James LeRoy Maloney
Born: November 20, 1924
Hometown: Brooklyn, NY
Service: Merchant Marine
Position / Rank: Third Assistant Engineer
Date / Place of death: April 9, 1945 / 37-31N, 64-26W
Date / Place of burial: April 9, 1945 / Lost at Sea —
37-31N, 64-26 W
James L. Maloney signed on as Third Assistant Engineer aboard the brand new T2-SEA1
tanker, SS Saint Mihiel, on March 19, 1945 at Sun Shipbuilding in Philadelphia, PA.
The Saint Mihel was James Maloney’s first ship as a licensed officer. A few days later
the Saint Mihel sailed in ballast to Corpus Christi, TX where it picked up a full load of
aviation gasoline bound for Cherbourg, France. After leaving Corpus Christi the Saint
Mihiel was ordered to New York where convoy CU-65, a fast convoy of tankers and
other high value ships, was forming. On April 8 the Saint Mihiel and the other ships of
the convoy sailed from New York and began forming the convoy.
On the night of April 9, about 700 miles out of New York, the Saint Mihiel and another
tanker, SS Nashbulk, collided. Part of the Saint Mihiel’s cargo of gasoline immediately
burst into flame, destroying the navigating bridge located amidships and killing most of
the deck officers. The surviving crew abandoned ship as soon as possible and were
picked up by the USS Stewart (DE 238) after about two hours in the water. Of the 50
crew members and 29 Naval Armed Guard members, only 23 of the crew and 19 Navy
sailors survived. Among those missing and presumed dead were Third Assistant
Engineer James LeRoy Maloney and Cadet-Midshipmen John W. Artist and Dante L.
Polcari. The two Cadet-Midshipmen were the last Cadet-Midshipmen to die in World

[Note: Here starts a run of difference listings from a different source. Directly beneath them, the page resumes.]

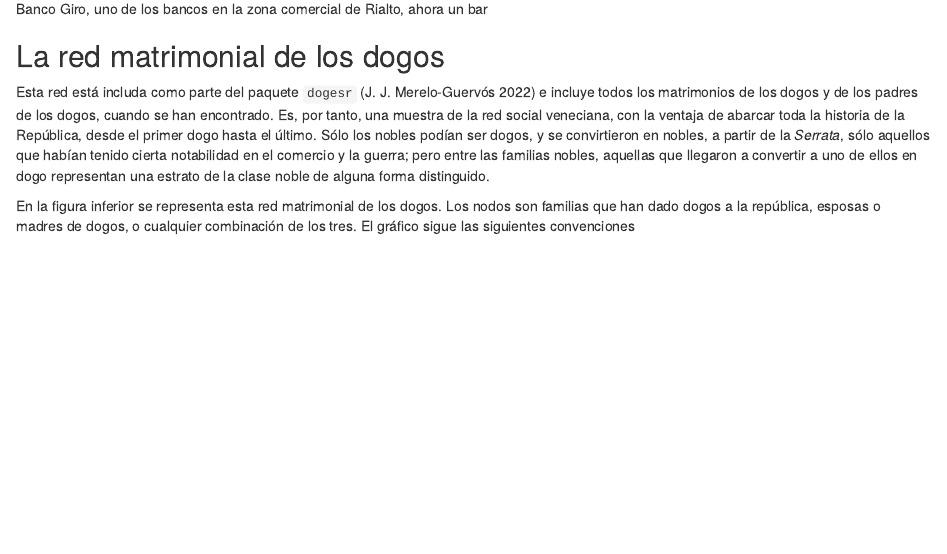
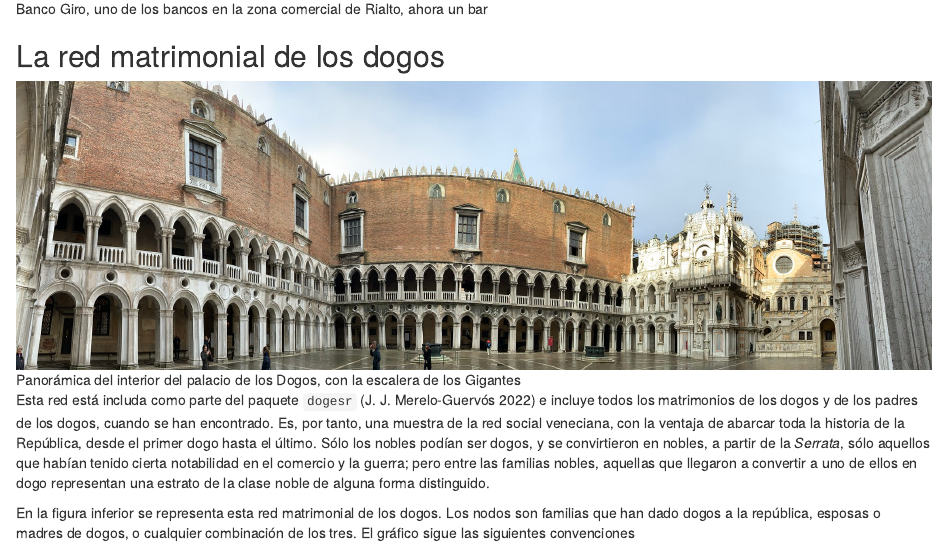
Before and after one commit to JJ/redes-venecia, an R Markdown document (redes-venecia.Rmd): the page in a window 1100 px wide, from 1430 px down. Rendered offline with R 4.5, knitr and Pandoc, with nearby package versions; some code elsewhere in the file could not run offline.

Commit message:
Añadidas ilustraciones de los dogos closes #6

```diff
--- a/redes-venecia.Rmd
+++ b/redes-venecia.Rmd
@@ -57,6 +57,8 @@ matrimonial de los dogos, o presidentes vitalicios de la república.
 
 ## La red matrimonial de los dogos
 
+![Panorámica del interior del palacio de los Dogos, con la escalera de los Gigantes](img/palacio-dogos.jpg)
+
 Esta red está includa como parte del paquete `dogesr` [@gooddoge] e incluye todos los matrimonios de los dogos y de los padres de los dogos, cuando se han encontrado. Es, por tanto, una muestra de la red social veneciana, con la ventaja de abarcar toda la historia de la República, desde el primer dogo hasta el último. Sólo los nobles podían ser dogos, y se convirtieron en nobles, a partir de la *Serrata*, sólo aquellos que habían tenido cierta notabilidad en el comercio y la guerra; pero entre las familias nobles, aquellas que llegaron a convertir a uno de ellos en dogo representan una estrato de la clase noble de alguna forma distinguido.
 
 En la figura inferior se representa esta red matrimonial de los dogos. Los nodos son familias que han dado dogos a la república, esposas o madres de dogos, o cualquier combinación de los tres. El gráfico sigue las siguientes convenciones
```
Also changed, not shown: img/palacio-dogos.jpg (added).
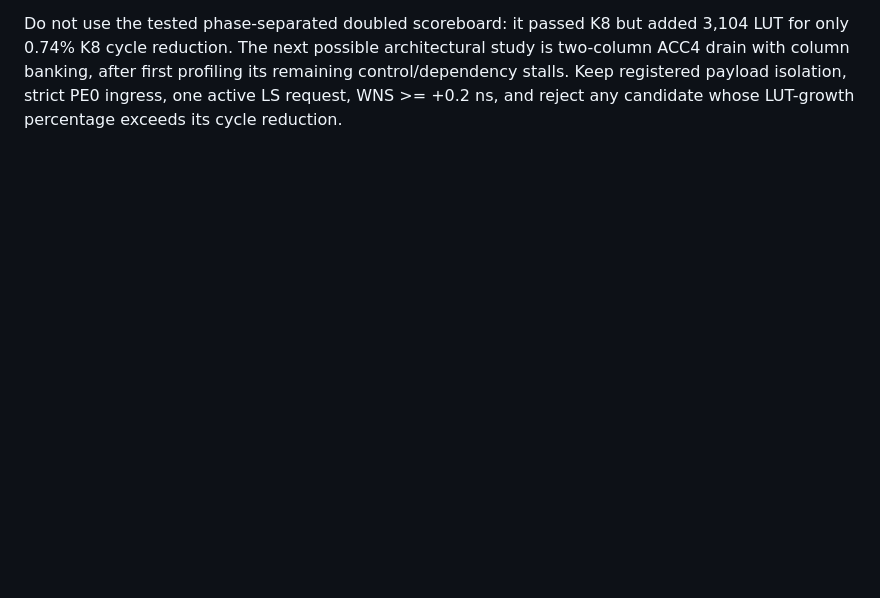
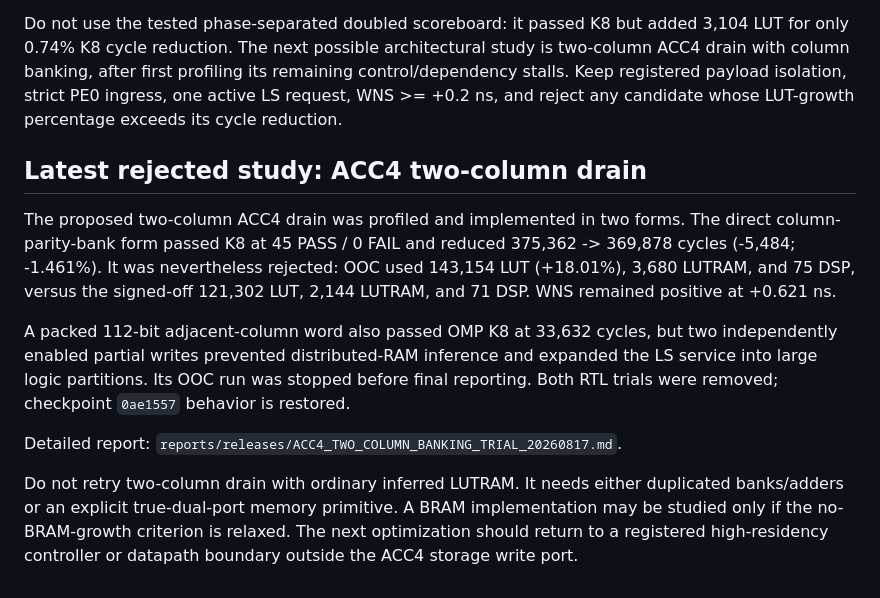
Before and after one commit to Hieuueihm/CSCGRA, a Markdown page: docs/CONTINUATION.md, the part around the change. Rendered like a GitHub page; blank space fills up the shorter version.

Commit message:
document rejected ACC4 two-column banking

```diff
--- a/docs/CONTINUATION.md
+++ b/docs/CONTINUATION.md
@@ -559,3 +559,26 @@ architectural study is two-column ACC4 drain with column banking, after first
 profiling its remaining control/dependency stalls.  Keep registered payload
 isolation, strict PE0 ingress, one active LS request, WNS >= +0.2 ns, and reject
 any candidate whose LUT-growth percentage exceeds its cycle reduction.
+
+## Latest rejected study: ACC4 two-column drain
+
+The proposed two-column ACC4 drain was profiled and implemented in two forms.
+The direct column-parity-bank form passed K8 at 45 PASS / 0 FAIL and reduced
+375,362 -> 369,878 cycles (-5,484; -1.461%).  It was nevertheless rejected:
+OOC used 143,154 LUT (+18.01%), 3,680 LUTRAM, and 75 DSP, versus the signed-off
+121,302 LUT, 2,144 LUTRAM, and 71 DSP.  WNS remained positive at +0.621 ns.
+
+A packed 112-bit adjacent-column word also passed OMP K8 at 33,632 cycles, but
+two independently enabled partial writes prevented distributed-RAM inference
+and expanded the LS service into large logic partitions.  Its OOC run was
+stopped before final reporting.  Both RTL trials were removed; checkpoint
+`0ae1557` behavior is restored.
+
+Detailed report:
+`reports/releases/ACC4_TWO_COLUMN_BANKING_TRIAL_20260817.md`.
+
+Do not retry two-column drain with ordinary inferred LUTRAM.  It needs either
+duplicated banks/adders or an explicit true-dual-port memory primitive.  A BRAM
+implementation may be studied only if the no-BRAM-growth criterion is relaxed.
+The next optimization should return to a registered high-residency controller
+or datapath boundary outside the ACC4 storage write port.
```
Also changed, not shown: reports/releases/ACC4_TWO_COLUMN_BANKING_TRIAL_20260817.md (added, +100 -0 lines).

On the morning of April 10 the Saint Mihiel was still afloat, although some of the cargo
was still burning. The ship’s senior surviving deck officer, Second Mate Bruno Baretich,
assembled some of the St. Mihiel’s survivors to board the Saint Mihiel to see if it could
be salvaged. Aided by crewmen from the Stewart and another escort, Baretich reboarded
the ship, put out the fires and got the ship underway for New York. Although
the ship was ultimately a constructive total loss, over 80% of the gasoline cargo was
saved. For his actions, Baretich, a former vaudeville performer and song arranger for
Irving Berlin, received the Merchant Marine Distinguished Service Medal.
Based on his U.S. Coast Guard records, James Maloney applied for his Certificate as
Lifeboatman on April 29, 1942 but his Merchant Marine Document as Engine Cadet was
not issued until February 3, 1943. Crew lists on file in New York indicate that he signed
on as Engine Cadet aboard the SS Kemp P. Battle on September 23, 1943 at
Baltimore, MD. The ship arrived in New York from Algiers on February 5, 1944.
Based on the above James L. Maloney was awarded the Atlantic and Mediterranean-
Middle East Bars. For his service aboard the SS Saint Mihel he was posthumously
awarded the Victory Medal and Presidential Testimonial Letter.
No information was located regarding his next of kin.